> Aim of the task:
All pictures are to be dropped, and the remaining data set down exactly.

> Data records:
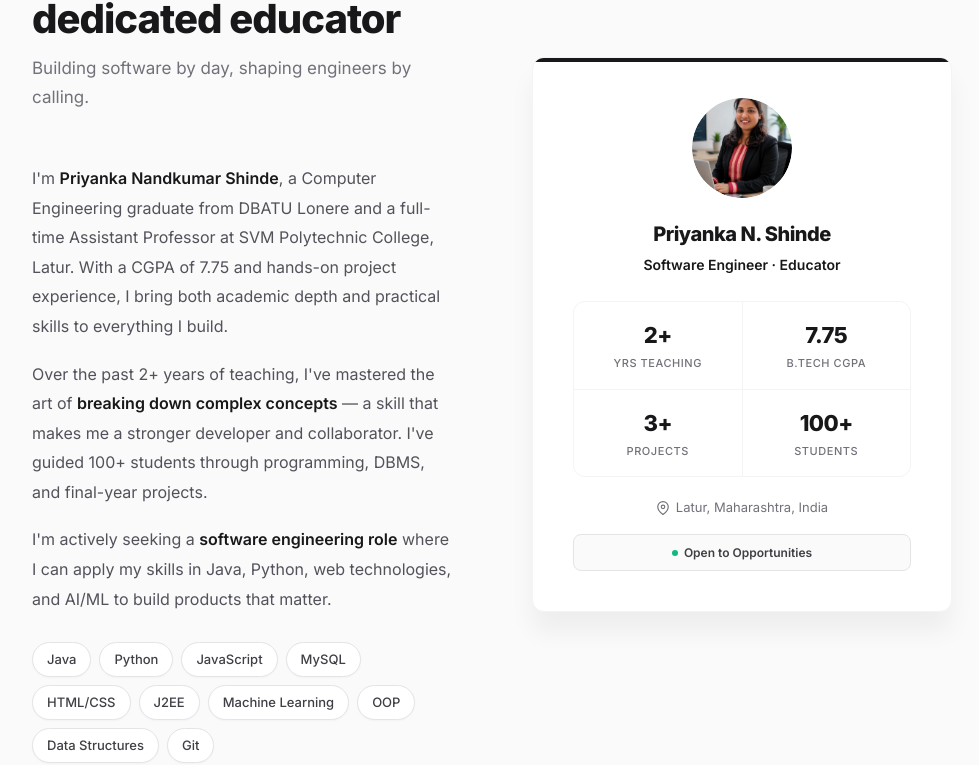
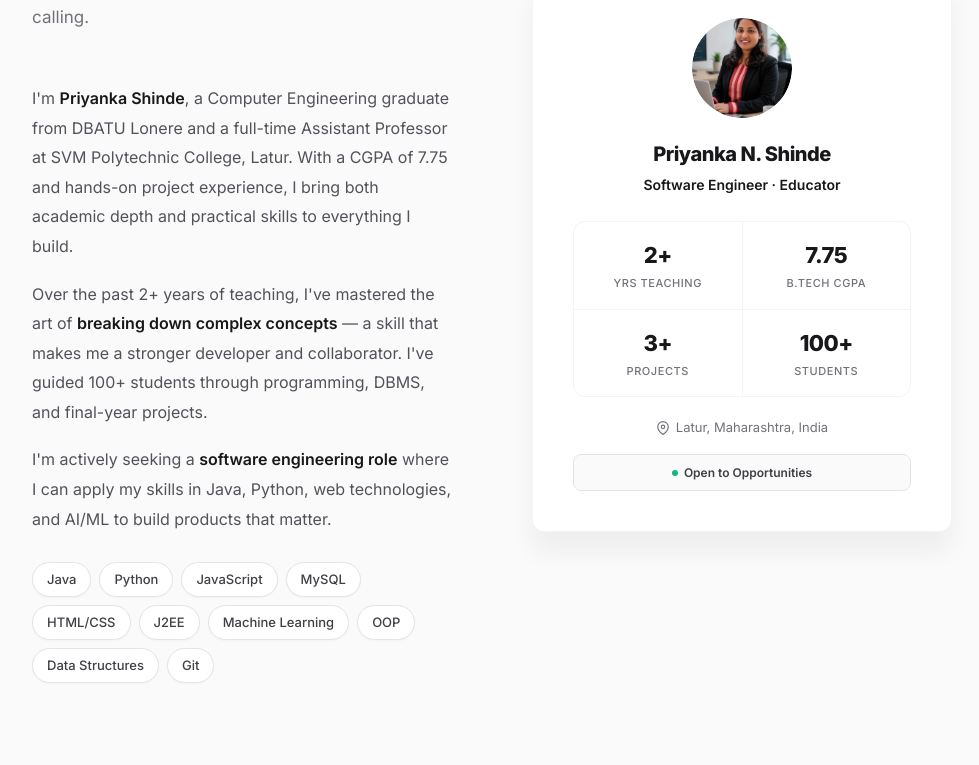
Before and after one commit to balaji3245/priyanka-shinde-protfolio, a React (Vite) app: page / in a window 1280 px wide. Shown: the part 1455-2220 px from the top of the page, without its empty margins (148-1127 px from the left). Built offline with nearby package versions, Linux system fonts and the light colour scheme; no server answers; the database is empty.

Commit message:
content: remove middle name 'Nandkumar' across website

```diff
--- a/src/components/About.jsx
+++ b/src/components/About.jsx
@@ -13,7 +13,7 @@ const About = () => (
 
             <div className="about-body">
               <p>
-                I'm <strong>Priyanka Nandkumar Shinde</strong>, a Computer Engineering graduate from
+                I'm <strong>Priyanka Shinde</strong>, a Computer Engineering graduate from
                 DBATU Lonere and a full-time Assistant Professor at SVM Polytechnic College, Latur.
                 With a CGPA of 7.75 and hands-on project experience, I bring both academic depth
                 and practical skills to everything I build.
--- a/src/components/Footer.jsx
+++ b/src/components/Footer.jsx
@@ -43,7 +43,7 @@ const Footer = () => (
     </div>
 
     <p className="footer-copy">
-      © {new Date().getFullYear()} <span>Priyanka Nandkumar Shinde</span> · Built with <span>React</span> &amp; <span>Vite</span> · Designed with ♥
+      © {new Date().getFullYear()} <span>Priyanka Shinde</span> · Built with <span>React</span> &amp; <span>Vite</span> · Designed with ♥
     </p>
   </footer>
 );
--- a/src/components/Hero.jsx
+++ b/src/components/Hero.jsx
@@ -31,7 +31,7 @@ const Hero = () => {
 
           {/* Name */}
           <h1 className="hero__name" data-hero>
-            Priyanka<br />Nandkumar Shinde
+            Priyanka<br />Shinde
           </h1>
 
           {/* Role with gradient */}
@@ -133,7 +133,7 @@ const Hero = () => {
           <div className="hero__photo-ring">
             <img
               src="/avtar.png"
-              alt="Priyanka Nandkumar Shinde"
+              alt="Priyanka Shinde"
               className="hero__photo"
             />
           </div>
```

> Answer to this problem:
Before and after one commit to balaji3245/priyanka-shinde-protfolio, a React (Vite) app: page / in a window 1280 px wide. Shown: the part 1455-2220 px from the top of the page, without its empty margins (148-1127 px from the left). Built offline with nearby package versions, Linux system fonts and the light colour scheme; no server answers; the database is empty.

Commit message:
content: remove middle name 'Nandkumar' across website

```diff
--- a/src/components/About.jsx
+++ b/src/components/About.jsx
@@ -13,7 +13,7 @@ const About = () => (
 
             <div className="about-body">
               <p>
-                I'm <strong>Priyanka Nandkumar Shinde</strong>, a Computer Engineering graduate from
+                I'm <strong>Priyanka Shinde</strong>, a Computer Engineering graduate from
                 DBATU Lonere and a full-time Assistant Professor at SVM Polytechnic College, Latur.
                 With a CGPA of 7.75 and hands-on project experience, I bring both academic depth
                 and practical skills to everything I build.
--- a/src/components/Footer.jsx
+++ b/src/components/Footer.jsx
@@ -43,7 +43,7 @@ const Footer = () => (
     </div>
 
     <p className="footer-copy">
-      © {new Date().getFullYear()} <span>Priyanka Nandkumar Shinde</span> · Built with <span>React</span> &amp; <span>Vite</span> · Designed with ♥
+      © {new Date().getFullYear()} <span>Priyanka Shinde</span> · Built with <span>React</span> &amp; <span>Vite</span> · Designed with ♥
     </p>
   </footer>
 );
--- a/src/components/Hero.jsx
+++ b/src/components/Hero.jsx
@@ -31,7 +31,7 @@ const Hero = () => {
 
           {/* Name */}
           <h1 className="hero__name" data-hero>
-            Priyanka<br />Nandkumar Shinde
+            Priyanka<br />Shinde
           </h1>
 
           {/* Role with gradient */}
@@ -133,7 +133,7 @@ const Hero = () => {
           <div className="hero__photo-ring">
             <img
               src="/avtar.png"
-              alt="Priyanka Nandkumar Shinde"
+              alt="Priyanka Shinde"
               className="hero__photo"
             />
           </div>
```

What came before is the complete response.